- **Data provided**:
---*---

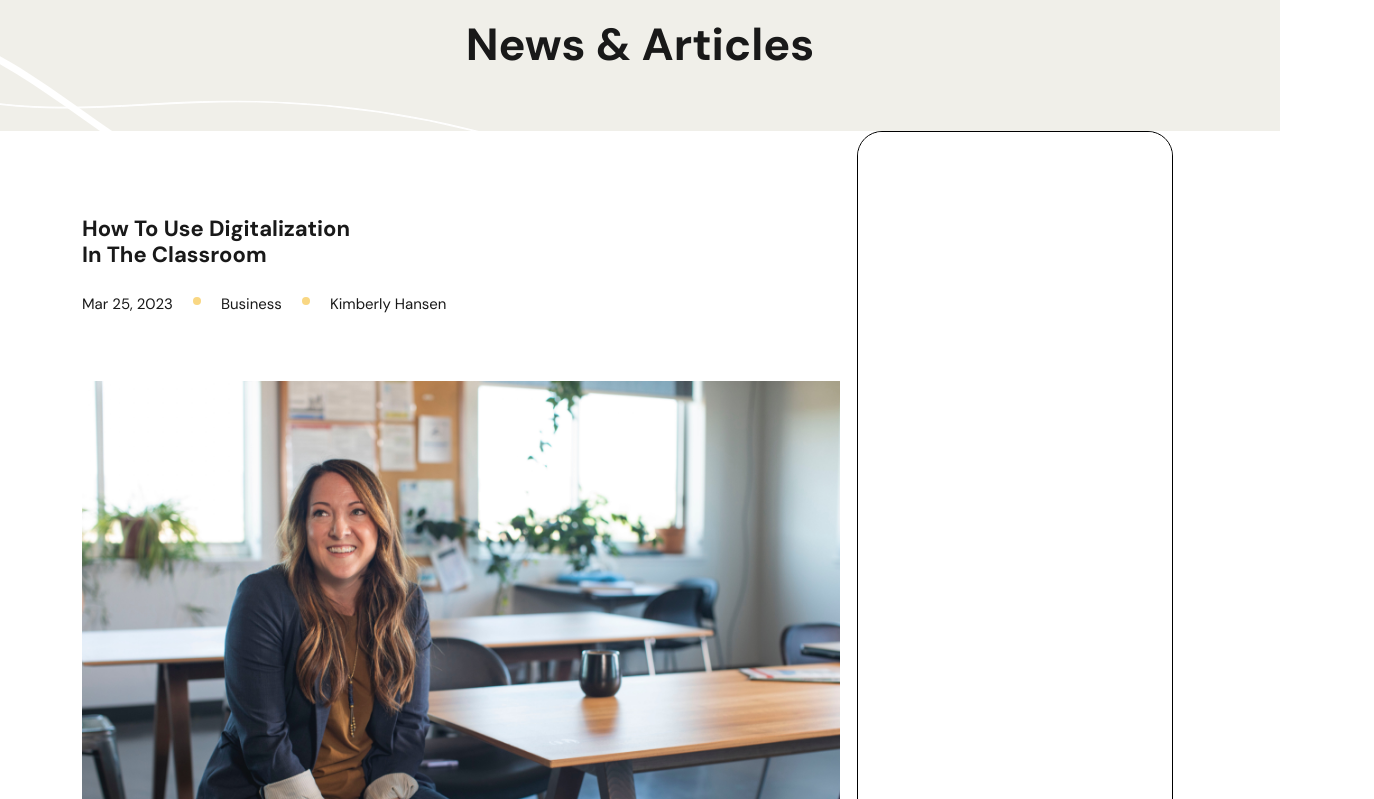
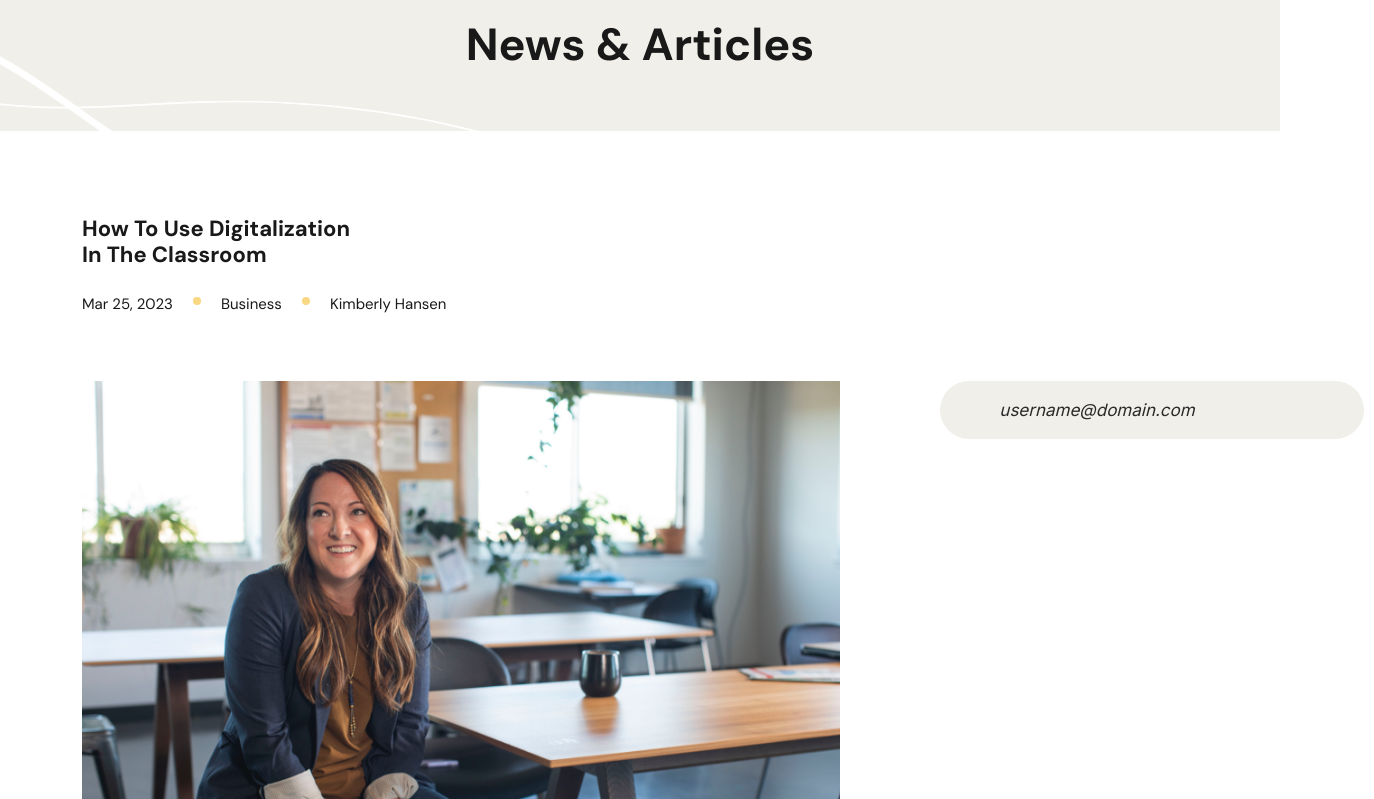
Before and after one commit to Janee4/react-crito, a React (Create React App) app: page /services in a window 1280 px wide. Shown: the part 401-1200 px from the top of the page, 1374 px wide, since content can reach past the window. Built offline with nearby package versions, Linux system fonts and the light colour scheme; some icons are missing.

Commit message:
input klar

```diff
--- a/src/App.css
+++ b/src/App.css
@@ -573,32 +573,28 @@
   color: #F0EFE9;
 }
 
-.search-bar {
-  display: inline-block;
-  margin-right: 10px;
+.right .form-div .search-bar {
   border-radius: 25px;
-  border: solid 1px black;
-  display: flex;
-  border-radius: 25px;
-}
-.search-bar input {
-  border: solid 1px rgb(36, 36, 36);
+  margin: 250px 10px 0px 100px;
+}
+.right .form-div .search-bar input {
   text-align: center;
   font-size: 5px;
   outline: none;
-}
-.search-bar #email {
-  border-radius: 25px; /* Rundade kanter */
+  background-color: #F0EFE9;
+  border: none;
+}
+.right .form-div .search-bar #email {
+  border-radius: 30px; /* Rundade kanter */
   font-size: 16px; /* Ange textstorlek */
-  padding: 14px 40px 14px 40px; /* Lägg till lite utrymme runt texten */
-  border: none;
-}
-.search-bar #email::-moz-placeholder {
+  padding: 17px 150px 17px 40px; /* Lägg till lite utrymme runt texten */
+}
+.right .form-div .search-bar #email::-moz-placeholder {
   color: rgb(43, 41, 41); /* Grå färg för plachållartexten */
   font-style: italic; /* Kursiv stil för plachållartexten */
   font-size: 17px;
 }
-.search-bar #email::placeholder {
+.right .form-div .search-bar #email::placeholder {
   color: rgb(43, 41, 41); /* Grå färg för plachållartexten */
   font-style: italic; /* Kursiv stil för plachållartexten */
   font-size: 17px;
--- a/src/assets/scss/sections/_SearchbarServices.scss
+++ b/src/assets/scss/sections/_SearchbarServices.scss
@@ -1,23 +1,26 @@
-.search-bar {
-    display: inline-block;
-    margin-right: 10px;
+
+.right {
+
+  .form-div {
+
+  .search-bar {
     border-radius: 25px;
-    border: solid 1px black;
-    display: flex;
-    border-radius: 25px;
+   margin: 250px 10px 0px 100px;
+
 
     input {
-      border: solid 1px rgb(36, 36, 36);
       text-align: center;
       font-size: 5px;
       outline: none;
+      background-color: #F0EFE9;
+      border: none;
     }
 
     #email {
-      border-radius: 25px; /* Rundade kanter */
+      border-radius: 30px; /* Rundade kanter */
       font-size: 16px; /* Ange textstorlek */
-      padding: 14px 40px 14px 40px; /* Lägg till lite utrymme runt texten */
-    border: none;
+      padding: 17px 150px 17px 40px; /* Lägg till lite utrymme runt texten */
+
     }
 
     #email::placeholder {
@@ -26,3 +29,8 @@
       font-size: 17px;
     }
 }
+
+}
+
+
+  }
--- a/src/components/ServiceComponents.js/ServicesBody.js
+++ b/src/components/ServiceComponents.js/ServicesBody.js
@@ -53,13 +53,16 @@ const ServicesBody = () => {
       </div>
 
       <div className="right">
-      <form className="search-bar" action="#" method="post">
-          <label for="email"></label>
-          <input type="text" id="email" placeholder="username@domain.com"/>
-        </form>
+          <div className="form-div">
+            <form className="search-bar" action="#" method="post">
+              <label for="email"></label>
+              <input type="text" id="email" placeholder="username@domain.com"/>
+            </form>
+          </div>
+
+
 
       </div>
-
 
     </div>
 
```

---*---

- **Task objective**: Search the material for the string "radius" and return each line that has it.

- **Solution for this task**:
   border-radius: 25px;
-  border-radius: 25px;
-  border-radius: 25px; /* Rundade kanter */
+  border-radius: 30px; /* Rundade kanter */
     border-radius: 25px;
-    border-radius: 25px;
-      border-radius: 25px; /* Rundade kanter */
+      border-radius: 30px; /* Rundade kanter */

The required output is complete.